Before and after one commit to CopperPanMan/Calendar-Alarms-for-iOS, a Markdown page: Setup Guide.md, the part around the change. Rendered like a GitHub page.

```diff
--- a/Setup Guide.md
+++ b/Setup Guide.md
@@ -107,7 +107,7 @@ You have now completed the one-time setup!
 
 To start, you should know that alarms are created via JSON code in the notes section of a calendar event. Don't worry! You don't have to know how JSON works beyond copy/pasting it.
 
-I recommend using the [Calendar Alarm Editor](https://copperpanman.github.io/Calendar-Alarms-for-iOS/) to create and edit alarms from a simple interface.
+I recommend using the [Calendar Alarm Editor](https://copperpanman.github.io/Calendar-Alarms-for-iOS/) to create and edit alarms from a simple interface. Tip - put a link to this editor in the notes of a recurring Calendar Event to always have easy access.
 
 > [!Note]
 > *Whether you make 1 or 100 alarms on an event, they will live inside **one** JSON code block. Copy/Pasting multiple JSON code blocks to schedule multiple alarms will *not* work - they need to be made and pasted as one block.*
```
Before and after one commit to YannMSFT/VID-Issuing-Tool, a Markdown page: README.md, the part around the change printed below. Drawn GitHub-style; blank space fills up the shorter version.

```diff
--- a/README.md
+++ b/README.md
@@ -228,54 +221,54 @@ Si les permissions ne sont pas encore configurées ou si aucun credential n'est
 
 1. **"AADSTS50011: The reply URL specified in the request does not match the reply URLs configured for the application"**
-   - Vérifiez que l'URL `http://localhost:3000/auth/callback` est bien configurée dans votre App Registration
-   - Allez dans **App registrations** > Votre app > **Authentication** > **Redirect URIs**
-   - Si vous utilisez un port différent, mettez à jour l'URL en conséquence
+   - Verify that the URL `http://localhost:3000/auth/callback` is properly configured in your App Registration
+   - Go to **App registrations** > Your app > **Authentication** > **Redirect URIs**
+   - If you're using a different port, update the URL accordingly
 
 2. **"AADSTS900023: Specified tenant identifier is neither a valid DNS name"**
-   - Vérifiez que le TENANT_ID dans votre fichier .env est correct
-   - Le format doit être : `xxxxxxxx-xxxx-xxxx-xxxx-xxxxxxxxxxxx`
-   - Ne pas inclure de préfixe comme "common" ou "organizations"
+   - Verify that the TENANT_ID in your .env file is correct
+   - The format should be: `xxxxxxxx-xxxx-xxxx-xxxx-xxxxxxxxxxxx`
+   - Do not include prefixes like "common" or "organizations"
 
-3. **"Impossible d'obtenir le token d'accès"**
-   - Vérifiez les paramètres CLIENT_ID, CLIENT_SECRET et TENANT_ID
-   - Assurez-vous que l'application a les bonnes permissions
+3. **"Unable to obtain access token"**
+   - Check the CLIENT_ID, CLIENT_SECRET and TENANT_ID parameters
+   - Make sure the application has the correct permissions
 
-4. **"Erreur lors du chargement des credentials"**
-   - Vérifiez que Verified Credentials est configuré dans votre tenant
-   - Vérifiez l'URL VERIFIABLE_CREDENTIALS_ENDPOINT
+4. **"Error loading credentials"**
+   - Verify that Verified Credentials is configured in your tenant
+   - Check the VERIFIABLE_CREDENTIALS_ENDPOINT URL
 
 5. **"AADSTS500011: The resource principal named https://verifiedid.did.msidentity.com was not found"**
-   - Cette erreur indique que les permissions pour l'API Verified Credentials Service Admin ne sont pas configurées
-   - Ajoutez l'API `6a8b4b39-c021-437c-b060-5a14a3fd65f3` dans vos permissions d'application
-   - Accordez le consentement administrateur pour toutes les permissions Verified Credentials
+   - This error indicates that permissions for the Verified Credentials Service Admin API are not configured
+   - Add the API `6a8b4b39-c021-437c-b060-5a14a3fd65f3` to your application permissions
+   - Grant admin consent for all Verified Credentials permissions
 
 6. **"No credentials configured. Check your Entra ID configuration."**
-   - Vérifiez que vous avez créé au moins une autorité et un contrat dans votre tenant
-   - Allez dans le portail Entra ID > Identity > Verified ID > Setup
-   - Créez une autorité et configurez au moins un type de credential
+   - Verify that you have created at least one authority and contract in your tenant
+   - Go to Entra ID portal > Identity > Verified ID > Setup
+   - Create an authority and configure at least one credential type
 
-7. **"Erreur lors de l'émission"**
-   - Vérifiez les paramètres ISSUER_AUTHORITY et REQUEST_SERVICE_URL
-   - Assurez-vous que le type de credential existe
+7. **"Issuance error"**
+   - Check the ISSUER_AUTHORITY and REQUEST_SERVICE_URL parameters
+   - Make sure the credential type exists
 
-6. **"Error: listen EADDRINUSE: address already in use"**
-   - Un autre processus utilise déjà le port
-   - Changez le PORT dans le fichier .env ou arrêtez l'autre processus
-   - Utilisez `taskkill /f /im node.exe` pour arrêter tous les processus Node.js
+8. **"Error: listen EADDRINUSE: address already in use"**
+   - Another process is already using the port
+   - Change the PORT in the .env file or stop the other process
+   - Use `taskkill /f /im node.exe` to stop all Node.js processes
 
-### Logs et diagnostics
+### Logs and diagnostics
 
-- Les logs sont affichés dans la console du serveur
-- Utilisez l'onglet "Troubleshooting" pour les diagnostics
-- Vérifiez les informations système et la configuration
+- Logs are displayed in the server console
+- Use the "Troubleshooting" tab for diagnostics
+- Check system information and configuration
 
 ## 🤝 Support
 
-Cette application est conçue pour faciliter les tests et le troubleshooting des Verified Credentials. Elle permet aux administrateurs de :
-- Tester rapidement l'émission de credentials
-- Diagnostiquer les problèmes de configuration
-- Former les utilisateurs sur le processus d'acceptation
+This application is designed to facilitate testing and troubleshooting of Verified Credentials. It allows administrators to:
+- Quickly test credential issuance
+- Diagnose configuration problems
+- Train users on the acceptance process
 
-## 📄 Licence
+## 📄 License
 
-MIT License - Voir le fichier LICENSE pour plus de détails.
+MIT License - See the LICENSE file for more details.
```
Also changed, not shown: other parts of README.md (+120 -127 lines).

================================

Work task
Return every line above that contains the word "Check".

Answer
+   - Check the CLIENT_ID, CLIENT_SECRET and TENANT_ID parameters
+   - Check the VERIFIABLE_CREDENTIALS_ENDPOINT URL
 6. **"No credentials configured. Check your Entra ID configuration."**
+   - Check the ISSUER_AUTHORITY and REQUEST_SERVICE_URL parameters
+- Check system information and configuration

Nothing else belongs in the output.